Love marriage of king visakham 1880-1885.In 1859 when he was only 22 years old he defied his uncle and married the

woman he loved,

Lekshmi Pilla of Arumana Amma Veedu. His uncle Uthram Tirunal wanted him to marry his daughter from Thiruvattar Ammaveedu. However, Visakam Thirunal refused and married Panapillai Lekshmi Pillai Kochamma of Arumana Ammaveedu on his own choice. She was also a very intelligent

she was the first lady to start English education in the royal house.




Arumana Amma Veedu of Vellalamcodu Desam, which came under the jurisdiction of the maharaja of Travancore,

plays an important role in the history of the state. The Thankachi’s of this family were the consort of many kings,

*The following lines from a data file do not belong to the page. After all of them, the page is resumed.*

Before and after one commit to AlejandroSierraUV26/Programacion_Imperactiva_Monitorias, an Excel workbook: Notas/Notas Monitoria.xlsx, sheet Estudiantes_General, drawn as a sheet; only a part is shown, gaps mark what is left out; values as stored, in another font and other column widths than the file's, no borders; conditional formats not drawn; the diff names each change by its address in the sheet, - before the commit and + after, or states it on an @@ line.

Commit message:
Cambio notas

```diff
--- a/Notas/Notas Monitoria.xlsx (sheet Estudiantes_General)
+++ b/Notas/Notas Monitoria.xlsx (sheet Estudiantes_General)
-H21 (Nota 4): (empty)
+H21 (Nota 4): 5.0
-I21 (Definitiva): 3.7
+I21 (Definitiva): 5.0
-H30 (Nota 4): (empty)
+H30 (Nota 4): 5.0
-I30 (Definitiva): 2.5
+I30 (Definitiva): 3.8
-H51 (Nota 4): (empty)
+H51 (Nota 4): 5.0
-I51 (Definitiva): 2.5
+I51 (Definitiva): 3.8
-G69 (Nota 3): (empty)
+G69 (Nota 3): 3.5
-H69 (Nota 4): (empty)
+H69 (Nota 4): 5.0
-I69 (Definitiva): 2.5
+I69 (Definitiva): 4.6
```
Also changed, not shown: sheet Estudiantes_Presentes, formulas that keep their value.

starting from Dharmaraja (ME 933-973), Balarama Varma (ME 973-986) and Visakam Tirunal Rama Varma (ME1055-1060).

There is an interesting story behind the shifting of the capital from Padmanabhapuram to Thiruvananthapuram,

during the time of Dharmaraja. Dharmaraja married four times, his first wife was a Thankachi named ‘Vadasseri Kali Amma Nagamani Amma’ of Vadasseri Amma Veedu. Later he also married from Arumana, Thiruvattar and Nagercoil Amma Veedu. The story goes that the king made four separate mansions for his ‘Ammachi’s’ in Thiruvananthapuram and shifted them to the new houses. According to historian Ellamkulam, the king frequently visited his wife’s and later for his convenience, shifted the capital to Thiruvananthapuram, all this happened during the time of third Mysore War (1789-1792). Thus these Amma Veedu has had played an important role in the shifting of capital from Padmanabhapuram to Thiruvananthapuram.

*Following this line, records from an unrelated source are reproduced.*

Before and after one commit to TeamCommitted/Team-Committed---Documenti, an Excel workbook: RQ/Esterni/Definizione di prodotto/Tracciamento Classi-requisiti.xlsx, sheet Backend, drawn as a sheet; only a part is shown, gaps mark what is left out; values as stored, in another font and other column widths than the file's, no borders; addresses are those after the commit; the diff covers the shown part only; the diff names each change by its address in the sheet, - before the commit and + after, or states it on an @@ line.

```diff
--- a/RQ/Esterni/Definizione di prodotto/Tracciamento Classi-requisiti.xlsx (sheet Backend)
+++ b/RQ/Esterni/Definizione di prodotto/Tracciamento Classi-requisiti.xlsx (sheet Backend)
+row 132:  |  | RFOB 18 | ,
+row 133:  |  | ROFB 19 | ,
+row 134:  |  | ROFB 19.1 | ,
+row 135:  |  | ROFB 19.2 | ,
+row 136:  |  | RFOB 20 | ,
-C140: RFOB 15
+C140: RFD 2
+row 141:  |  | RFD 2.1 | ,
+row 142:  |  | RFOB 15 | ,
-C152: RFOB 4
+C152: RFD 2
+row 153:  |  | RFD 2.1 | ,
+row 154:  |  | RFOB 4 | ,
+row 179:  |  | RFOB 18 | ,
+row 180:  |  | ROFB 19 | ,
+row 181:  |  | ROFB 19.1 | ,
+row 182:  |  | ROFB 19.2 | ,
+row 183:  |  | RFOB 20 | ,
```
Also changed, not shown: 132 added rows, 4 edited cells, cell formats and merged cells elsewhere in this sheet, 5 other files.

Later when Travancore revolted against the British rule, under the leadership of Velu Thampi, there was a noble lady from this house to help him. It is said that Velu Thampi, during his revolt when he was in hiding, secured Palace secrets and confidential information with the help of an Arumana Amma, a noblewoman of the Arumana Amma Veedu who was the wife of the then Maharaja Bala Rama Varma.


Arumana Amma Veedu has passed hands from the original owners and is now owned by the distant relatives of the former owners.

The old house, probably built during the reign of Visakam Tirunal has large rooms with high ceiling, a courtyard and separate kitchen connected to the house by a corridor. However, Kizhakkemadhom Pratap, who is a descendant of Visakam Tirunal,

original tharavad of the family was a great ‘Ettu Kettu’, built in pure traditional style.

[ScannedImage-18.jpg]
This picture of the Velliara Parayil 'ettukettu' was taken
by Ebbey Tharakan during the years the house was unoccupied. 

Later it was demolished and the present building was built during Visakam Tirunal. It is said that as a prince, Visakam Tirunal spend most of his time in Arumana.

Nearby there are the remains of a very old nalukettu, which unlike the new house, which had many evident European features, were made in pure traditional style using timbre. This old house was the Madhom used by the ‘potty’ of the family. There is a story that Marthanda Varma murdered the last potty brothers who lived there for their involvement in the conspiracy against him, later their mortal remains were found inside


Nalukettu
History of Nalukettu
The Nalukettu is the traditional style of architecture of Kerala, wherein a house has a quadrangle in the centre. Originally the abode of the wealthy Brahmin and Nair families, this style of architecture has today become a status symbol among the well to do in Kerala. Nalukettu is evident in the traditional homes of the upper class homestead where customs and rituals were a part of life. The mansion is created using wood and tiles, central open courtyard and wondrous architecture. The interiors of the house are tastefully decorated with a wealth of antiques made from teak, sandalwood, mahogany etc.